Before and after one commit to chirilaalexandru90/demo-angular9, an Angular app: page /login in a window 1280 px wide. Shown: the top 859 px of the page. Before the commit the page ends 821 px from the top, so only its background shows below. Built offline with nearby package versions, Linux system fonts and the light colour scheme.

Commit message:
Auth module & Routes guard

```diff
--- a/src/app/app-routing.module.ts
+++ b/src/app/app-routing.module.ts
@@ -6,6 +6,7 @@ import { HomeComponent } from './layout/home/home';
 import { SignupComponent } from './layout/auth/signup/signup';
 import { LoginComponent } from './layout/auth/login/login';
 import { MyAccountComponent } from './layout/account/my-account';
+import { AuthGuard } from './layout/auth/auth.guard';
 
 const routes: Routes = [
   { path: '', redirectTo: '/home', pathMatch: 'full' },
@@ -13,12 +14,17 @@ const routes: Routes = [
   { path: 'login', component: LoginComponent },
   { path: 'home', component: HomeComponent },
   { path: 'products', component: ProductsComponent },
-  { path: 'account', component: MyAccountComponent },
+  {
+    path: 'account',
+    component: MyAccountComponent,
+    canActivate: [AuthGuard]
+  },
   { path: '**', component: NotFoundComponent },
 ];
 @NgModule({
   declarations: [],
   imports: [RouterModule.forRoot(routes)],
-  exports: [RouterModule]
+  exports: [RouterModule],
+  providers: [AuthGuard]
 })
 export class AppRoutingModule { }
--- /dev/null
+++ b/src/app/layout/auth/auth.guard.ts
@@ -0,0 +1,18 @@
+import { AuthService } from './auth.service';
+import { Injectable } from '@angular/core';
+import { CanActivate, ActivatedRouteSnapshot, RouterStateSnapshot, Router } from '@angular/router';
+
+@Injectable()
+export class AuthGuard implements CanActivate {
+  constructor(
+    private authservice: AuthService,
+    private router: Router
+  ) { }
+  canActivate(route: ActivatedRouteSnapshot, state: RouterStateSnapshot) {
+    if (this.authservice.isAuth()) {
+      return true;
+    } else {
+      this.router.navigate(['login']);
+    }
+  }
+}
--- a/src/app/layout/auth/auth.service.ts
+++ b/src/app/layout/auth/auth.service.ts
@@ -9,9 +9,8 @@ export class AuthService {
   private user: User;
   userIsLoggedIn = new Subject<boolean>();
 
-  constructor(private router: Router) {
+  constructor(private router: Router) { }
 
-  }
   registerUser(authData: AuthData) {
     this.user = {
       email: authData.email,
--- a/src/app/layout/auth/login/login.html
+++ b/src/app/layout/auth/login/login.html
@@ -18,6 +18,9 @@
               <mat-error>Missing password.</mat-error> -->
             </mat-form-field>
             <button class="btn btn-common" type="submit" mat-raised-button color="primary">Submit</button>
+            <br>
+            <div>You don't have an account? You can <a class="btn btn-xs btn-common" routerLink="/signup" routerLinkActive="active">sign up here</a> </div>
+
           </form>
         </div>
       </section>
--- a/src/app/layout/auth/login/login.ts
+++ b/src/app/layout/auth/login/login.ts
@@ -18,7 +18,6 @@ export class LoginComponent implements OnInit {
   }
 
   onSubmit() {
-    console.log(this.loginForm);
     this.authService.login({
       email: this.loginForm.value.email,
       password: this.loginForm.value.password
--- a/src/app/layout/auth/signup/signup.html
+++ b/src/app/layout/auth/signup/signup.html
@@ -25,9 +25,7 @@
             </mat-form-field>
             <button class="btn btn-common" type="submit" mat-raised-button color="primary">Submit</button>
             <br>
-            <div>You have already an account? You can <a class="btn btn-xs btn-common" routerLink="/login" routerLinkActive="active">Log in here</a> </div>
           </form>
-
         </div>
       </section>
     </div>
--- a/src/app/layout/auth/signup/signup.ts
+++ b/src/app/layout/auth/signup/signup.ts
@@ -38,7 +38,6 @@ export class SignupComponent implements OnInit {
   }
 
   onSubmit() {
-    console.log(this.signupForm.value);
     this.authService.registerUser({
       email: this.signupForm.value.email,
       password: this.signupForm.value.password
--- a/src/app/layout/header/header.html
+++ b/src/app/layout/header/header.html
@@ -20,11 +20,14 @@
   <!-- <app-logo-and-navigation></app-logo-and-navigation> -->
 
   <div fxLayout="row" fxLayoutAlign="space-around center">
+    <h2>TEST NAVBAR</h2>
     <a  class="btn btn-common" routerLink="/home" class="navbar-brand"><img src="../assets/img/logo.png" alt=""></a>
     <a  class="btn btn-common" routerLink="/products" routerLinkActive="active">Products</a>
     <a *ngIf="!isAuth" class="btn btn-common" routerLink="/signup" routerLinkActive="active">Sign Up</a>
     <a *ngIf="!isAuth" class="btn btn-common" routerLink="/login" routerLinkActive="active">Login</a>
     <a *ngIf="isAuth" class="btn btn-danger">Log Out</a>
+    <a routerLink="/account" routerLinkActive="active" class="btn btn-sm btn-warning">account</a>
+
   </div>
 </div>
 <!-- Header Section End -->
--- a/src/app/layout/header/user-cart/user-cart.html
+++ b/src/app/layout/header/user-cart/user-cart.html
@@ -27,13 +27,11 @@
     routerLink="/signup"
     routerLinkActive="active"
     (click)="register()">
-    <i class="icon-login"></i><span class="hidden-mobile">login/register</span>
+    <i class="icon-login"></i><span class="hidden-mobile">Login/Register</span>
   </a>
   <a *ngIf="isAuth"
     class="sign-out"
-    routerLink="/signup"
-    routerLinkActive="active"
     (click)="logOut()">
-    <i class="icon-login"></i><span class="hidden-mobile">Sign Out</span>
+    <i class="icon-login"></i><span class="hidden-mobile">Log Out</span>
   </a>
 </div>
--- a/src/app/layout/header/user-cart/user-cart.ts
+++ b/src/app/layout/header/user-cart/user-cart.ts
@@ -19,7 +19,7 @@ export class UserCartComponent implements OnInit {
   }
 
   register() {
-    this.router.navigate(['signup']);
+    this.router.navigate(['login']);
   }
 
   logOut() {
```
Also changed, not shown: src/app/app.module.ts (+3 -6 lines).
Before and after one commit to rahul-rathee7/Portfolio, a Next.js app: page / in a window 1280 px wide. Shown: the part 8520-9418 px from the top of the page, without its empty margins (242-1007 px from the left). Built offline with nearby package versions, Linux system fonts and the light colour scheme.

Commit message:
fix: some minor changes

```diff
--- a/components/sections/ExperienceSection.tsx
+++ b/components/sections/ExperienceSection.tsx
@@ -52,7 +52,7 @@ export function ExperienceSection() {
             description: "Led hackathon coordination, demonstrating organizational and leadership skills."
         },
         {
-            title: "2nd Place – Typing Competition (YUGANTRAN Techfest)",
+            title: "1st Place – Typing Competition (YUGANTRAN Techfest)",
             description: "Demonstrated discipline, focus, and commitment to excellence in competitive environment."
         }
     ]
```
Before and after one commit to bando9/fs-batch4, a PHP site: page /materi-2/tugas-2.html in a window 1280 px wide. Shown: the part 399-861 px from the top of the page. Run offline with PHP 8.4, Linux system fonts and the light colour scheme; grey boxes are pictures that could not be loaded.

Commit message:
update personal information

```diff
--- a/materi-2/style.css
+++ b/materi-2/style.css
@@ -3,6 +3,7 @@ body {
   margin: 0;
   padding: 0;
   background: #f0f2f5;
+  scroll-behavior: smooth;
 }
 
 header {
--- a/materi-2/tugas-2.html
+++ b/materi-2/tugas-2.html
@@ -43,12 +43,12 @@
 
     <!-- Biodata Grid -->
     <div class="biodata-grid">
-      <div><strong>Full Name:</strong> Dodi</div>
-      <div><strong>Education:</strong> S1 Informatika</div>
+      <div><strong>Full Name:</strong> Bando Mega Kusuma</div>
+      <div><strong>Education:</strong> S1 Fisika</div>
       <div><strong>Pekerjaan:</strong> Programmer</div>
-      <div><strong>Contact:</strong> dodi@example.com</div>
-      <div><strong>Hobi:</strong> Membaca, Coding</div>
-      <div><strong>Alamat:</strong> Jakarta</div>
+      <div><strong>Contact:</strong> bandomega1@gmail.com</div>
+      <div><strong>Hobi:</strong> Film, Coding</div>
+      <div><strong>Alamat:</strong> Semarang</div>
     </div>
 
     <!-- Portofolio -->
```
──────────
=== Exercise goal ===
Look through the data above. Each line containing the word "LoginComponent" needs to be copied.

=== Written answer ===
 import { LoginComponent } from './layout/auth/login/login';
   { path: 'login', component: LoginComponent },
@@ -18,7 +18,6 @@ export class LoginComponent implements OnInit {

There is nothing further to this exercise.